Is the New Testament Message Unique?
I have readers of this blog who love to criticize our evangelical Christian belief in the “sacred book” the Bible because 1) it is not inerrant like a modern science textbook (is any science textbook inerrant?), and 2) it is not always easy to understand (what book or document of any real importance is easy to understand?).
One direction in which my mind goes is what I believe is unique about the Bible, especially the New Testament. As an Anabaptist Christian, the New Testament stands out and over the Old Testament in terms of authority for living. The Old Testament is history and promise; the New Testament is truth and fulfillment.
I will throw out a question here and invite responses. I have an earned PhD in Religious Studies, so I already have some knowledge of the question and potential answers. But I am open to being educated further.

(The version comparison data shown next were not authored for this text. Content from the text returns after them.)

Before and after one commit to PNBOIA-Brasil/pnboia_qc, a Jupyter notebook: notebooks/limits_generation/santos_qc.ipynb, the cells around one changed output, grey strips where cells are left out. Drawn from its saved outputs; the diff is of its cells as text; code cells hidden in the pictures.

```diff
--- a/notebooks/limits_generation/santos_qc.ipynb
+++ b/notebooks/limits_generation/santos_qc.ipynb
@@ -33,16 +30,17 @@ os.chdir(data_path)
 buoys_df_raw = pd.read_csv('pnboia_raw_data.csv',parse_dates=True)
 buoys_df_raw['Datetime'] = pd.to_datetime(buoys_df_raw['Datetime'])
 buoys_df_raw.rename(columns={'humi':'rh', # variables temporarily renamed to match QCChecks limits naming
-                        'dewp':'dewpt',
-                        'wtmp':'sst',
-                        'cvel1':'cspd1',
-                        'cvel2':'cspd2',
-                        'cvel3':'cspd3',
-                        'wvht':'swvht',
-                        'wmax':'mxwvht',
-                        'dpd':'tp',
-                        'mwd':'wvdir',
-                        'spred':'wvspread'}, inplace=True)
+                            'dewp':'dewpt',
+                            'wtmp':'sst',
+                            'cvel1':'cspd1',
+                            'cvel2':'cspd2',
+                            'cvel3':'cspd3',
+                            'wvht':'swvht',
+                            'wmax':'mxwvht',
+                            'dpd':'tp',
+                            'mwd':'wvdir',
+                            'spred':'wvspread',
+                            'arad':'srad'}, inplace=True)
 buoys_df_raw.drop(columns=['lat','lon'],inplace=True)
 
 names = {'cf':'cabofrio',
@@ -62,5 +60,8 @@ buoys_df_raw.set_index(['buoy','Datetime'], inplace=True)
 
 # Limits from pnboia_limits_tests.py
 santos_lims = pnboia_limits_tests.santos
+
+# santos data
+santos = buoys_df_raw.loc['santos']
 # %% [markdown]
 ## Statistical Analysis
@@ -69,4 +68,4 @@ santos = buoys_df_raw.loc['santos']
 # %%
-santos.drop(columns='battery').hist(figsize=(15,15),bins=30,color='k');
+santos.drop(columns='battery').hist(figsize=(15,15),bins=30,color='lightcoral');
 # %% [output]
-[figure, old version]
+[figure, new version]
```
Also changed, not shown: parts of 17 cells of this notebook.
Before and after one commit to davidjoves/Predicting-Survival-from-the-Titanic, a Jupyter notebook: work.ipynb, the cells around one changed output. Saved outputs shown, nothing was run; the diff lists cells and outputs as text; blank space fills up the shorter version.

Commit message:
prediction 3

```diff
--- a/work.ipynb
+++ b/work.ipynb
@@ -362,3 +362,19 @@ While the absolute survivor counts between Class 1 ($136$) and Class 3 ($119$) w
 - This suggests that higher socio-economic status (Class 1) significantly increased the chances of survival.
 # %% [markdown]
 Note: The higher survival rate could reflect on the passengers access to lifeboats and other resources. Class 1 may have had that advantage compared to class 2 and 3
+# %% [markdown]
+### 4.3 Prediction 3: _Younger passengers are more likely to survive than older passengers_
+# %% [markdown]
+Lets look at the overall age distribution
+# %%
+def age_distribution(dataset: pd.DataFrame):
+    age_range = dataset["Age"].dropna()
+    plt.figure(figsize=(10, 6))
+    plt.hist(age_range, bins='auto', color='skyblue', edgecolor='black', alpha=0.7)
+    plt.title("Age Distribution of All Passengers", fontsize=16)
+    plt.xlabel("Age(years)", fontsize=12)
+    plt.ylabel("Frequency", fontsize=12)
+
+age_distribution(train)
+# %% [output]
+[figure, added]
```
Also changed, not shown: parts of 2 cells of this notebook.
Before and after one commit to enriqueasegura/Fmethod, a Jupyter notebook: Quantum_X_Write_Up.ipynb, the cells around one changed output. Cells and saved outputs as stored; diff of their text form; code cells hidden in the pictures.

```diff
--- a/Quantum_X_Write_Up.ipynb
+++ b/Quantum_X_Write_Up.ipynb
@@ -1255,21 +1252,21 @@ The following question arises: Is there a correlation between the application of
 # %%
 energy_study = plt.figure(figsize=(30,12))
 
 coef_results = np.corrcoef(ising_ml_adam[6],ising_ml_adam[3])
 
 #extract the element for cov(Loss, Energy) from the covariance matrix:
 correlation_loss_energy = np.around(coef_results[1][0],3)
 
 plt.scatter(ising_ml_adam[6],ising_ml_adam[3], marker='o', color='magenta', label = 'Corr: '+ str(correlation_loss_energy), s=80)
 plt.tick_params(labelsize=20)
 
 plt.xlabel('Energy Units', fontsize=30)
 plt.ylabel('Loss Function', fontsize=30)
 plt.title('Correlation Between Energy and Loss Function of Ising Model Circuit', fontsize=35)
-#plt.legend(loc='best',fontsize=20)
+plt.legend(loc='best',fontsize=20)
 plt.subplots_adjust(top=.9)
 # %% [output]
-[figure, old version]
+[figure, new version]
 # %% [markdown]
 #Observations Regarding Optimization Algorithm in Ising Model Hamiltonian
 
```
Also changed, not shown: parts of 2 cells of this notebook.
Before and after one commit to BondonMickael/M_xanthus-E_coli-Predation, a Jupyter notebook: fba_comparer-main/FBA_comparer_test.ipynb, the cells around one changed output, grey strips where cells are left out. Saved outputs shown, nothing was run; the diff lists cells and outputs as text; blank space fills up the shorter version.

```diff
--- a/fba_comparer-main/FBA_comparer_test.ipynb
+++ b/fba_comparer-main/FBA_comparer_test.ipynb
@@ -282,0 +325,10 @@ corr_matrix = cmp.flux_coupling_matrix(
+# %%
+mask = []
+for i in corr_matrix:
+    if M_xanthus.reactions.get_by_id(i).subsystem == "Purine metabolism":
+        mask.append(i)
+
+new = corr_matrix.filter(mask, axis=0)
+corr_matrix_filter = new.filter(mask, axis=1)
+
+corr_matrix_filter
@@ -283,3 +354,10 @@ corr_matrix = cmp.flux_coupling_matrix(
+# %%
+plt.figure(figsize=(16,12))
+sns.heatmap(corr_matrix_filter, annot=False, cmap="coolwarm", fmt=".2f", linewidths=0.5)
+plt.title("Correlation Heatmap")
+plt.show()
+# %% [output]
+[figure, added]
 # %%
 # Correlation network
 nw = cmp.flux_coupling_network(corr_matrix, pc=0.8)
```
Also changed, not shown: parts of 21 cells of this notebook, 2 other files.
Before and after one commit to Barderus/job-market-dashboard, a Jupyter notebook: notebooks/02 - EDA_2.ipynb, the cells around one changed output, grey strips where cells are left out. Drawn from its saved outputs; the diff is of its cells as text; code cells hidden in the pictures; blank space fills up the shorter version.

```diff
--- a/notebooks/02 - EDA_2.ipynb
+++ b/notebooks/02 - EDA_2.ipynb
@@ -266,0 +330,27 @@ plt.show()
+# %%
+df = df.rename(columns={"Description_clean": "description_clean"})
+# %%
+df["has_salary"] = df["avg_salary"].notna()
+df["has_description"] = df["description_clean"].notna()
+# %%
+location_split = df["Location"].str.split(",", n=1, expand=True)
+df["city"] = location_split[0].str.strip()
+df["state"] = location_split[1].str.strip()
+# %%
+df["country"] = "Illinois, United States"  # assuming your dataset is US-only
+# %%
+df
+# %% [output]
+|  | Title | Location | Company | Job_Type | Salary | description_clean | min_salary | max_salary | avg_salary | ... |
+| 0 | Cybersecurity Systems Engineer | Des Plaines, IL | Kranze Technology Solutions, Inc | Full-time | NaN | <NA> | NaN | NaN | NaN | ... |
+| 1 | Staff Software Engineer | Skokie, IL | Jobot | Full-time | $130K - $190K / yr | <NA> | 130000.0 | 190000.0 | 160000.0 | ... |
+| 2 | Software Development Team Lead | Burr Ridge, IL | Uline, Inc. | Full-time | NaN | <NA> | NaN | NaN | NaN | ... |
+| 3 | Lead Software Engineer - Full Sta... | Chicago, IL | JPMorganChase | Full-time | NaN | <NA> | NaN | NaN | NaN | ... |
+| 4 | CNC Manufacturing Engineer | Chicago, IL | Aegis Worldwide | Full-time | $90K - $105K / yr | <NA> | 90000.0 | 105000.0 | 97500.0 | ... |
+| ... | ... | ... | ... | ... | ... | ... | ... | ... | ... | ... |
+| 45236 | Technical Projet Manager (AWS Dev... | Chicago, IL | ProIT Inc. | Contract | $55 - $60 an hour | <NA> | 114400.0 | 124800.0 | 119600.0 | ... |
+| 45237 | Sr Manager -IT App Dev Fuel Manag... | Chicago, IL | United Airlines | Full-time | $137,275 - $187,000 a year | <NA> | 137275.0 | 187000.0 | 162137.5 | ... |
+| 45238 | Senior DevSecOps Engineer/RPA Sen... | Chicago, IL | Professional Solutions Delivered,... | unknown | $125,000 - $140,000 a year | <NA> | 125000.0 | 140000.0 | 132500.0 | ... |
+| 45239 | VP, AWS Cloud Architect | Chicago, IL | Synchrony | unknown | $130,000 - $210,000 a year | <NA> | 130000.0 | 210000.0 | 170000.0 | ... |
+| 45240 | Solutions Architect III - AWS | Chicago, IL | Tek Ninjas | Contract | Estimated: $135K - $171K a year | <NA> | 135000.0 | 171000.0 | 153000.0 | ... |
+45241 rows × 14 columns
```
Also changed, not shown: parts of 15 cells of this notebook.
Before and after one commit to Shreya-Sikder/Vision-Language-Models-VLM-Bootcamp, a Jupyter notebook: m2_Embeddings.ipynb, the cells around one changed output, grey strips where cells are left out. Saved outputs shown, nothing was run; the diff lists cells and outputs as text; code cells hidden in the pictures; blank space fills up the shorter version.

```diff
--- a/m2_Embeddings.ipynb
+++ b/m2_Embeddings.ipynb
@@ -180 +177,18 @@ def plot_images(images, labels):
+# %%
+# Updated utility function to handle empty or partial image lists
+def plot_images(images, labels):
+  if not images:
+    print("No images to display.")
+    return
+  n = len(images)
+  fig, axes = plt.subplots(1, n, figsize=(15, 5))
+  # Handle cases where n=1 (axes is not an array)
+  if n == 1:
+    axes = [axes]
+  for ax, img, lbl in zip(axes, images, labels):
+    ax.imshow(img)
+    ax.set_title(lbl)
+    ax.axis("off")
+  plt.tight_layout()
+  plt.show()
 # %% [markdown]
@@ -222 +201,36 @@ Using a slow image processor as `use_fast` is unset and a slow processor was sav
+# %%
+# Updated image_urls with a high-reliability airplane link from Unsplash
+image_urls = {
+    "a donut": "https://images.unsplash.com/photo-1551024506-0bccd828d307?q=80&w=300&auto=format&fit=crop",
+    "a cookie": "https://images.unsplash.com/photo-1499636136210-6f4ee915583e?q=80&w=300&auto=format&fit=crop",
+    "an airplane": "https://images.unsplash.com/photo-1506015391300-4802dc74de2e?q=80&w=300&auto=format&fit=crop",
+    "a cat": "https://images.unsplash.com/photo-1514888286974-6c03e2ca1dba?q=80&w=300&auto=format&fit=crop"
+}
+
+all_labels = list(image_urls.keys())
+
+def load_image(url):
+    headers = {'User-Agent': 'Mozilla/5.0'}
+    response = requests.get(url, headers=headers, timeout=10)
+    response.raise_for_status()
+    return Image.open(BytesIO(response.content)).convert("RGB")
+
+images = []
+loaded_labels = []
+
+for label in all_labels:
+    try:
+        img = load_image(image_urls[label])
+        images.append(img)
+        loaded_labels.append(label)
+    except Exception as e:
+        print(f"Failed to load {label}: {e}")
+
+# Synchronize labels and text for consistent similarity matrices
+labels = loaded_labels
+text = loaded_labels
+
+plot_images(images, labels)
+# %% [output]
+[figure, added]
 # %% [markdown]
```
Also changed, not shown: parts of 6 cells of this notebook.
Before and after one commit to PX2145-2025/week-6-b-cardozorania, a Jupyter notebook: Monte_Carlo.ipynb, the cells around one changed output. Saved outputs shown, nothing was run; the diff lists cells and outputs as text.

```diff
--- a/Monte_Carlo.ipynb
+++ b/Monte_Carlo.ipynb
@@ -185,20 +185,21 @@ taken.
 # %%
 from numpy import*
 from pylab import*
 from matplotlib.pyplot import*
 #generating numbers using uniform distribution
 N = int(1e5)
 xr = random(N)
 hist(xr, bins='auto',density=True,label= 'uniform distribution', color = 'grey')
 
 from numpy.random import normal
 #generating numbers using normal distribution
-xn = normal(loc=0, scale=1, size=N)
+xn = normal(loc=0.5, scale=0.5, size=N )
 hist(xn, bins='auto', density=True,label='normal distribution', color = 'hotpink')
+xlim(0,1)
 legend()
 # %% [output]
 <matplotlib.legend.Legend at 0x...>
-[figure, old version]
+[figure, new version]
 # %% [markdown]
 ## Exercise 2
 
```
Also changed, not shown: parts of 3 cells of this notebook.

Question: Is there any other book or document, anywhere, written at any time, that teaches readers to love their enemies, even those who persecute them, to do good to them, to live selflessly for others without thought of reward, and to regard all fellow human beings as having infinite dignity and worth? Is there any such book or document that is NOT in any way influenced by the Bible?
Yes, I know there are “sacred books” that promote compassion, but do they promote compassion for compassion’s sake and not at all for one’s self (e.g., to enhance one’s karma)? Do they promote selfless love (benevolence) of enemies and doing good to those who seek your harm and do you harm when they can?
For all its faults and flaws, the New Testament does that. And that is why we love it and are devoted to it. Because it tells us of a God who is love, who loved us when we were still sinners, and not because he gets anything out of loving us for himself. And that we should emulate such God-like, selfless love.
Is there a better message than that? Can secularism offer anything close to that? Does any other religious text promote that message completely independently of the New Testament?
If anyone dares to mention Mahatma Gandhi I will simply respond that he was exposed to Christianity and the New Testament and Jesus in South Africa.
If anyone dares to mention that few people in history or today have actually LIVED the message of the New Testament, including most who call themselves Christians, I will respond (here and now) that that fact does not touch the beauty of the message itself.
*Note: If you choose to comment, makes sure your comment is relatively brief (no more than 100 words), on topic, addressed to me, civil and respectful (not hostile or argumentative), and devoid of pictures or links.*